Artificially fed babies may develop intolerance to protein from animal milk, resulting in diarrhea, abdominal pain or rashes. They may also become lactose intolerant. This is why mothers are encouraged to breastfeed exclusively for the first 6 months of their babies’ lives. This means the baby should not be given any water, formula, juice or food and should only be given breast milk for the first 6 months. Once baby is 6 months, it’s time to start adding complementary foods and continue breastfeeding for at least 2 years, a process called “Complementary Feeding.”
Frequently asked breastfeeding questions:

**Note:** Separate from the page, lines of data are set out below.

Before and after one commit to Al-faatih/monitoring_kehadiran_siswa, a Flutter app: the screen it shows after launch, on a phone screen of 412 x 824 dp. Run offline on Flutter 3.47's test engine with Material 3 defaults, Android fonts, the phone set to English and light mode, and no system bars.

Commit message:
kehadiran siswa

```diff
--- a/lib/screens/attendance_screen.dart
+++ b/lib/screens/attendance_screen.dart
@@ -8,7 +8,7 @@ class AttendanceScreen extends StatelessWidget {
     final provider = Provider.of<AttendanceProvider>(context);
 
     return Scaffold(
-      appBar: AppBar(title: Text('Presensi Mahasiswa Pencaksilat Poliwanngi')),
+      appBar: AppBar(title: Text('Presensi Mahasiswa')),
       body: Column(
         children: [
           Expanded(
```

FAQ #1: When will my milk supply increase and how do I know there’s enough to satisfy my baby?
Milk production begins in the second trimester of pregnancy (4-6 months). At this stage of pregnancy, your body starts making colostrum, which is a clear liquid that’s full of essential nutrients for newborn. If you are a first-time mom, your breastmilk will increase about 2 to 5 days after you give birth. Until then, the colostrum you produce is enough to satisfy your baby and provides all the nutrition and antibodies needed to fight infections at this stage. Remember that a newborn’s stomach is very tiny, so it doesn’t take a lot keep them full.
FAQ #2: How long should I nurse my baby at each feeding?
You are encouraged to breastfeed your baby on demand, meaning whenever he or she is hungry. There is no set time limit for breastfeeding, just be sure to switch baby from one breast to the other at each feed. How long baby sucks depends on appetite and other factors. Once your baby is actively sucking, don’t stop him. He will let you know when he has had enough.
FAQ #3: Is my baby feeding enough? Should I feed formula in addition to breast milk during the first 6 months to ensure my baby isn’t starving?
The best way to know if your baby’s overall nutrition is good is by paying attention to how often they wet diapers and pass stool. From birth to about 6 weeks, your baby should have 6-8 wet diapers and pass stool at least twice each day. If you’re worried that your baby isn’t getting enough nutrition, talk to your pediatrician or nutritionist.
Breastfeeding is a mother’s most natural instinct to nurture and nourish her baby and it provides lifelong health benefits. Let’s support our mothers and encourage exclusive breastfeeding for the first 6 months. Our children’s health depends on it!
Grenada Food and Nutrition Council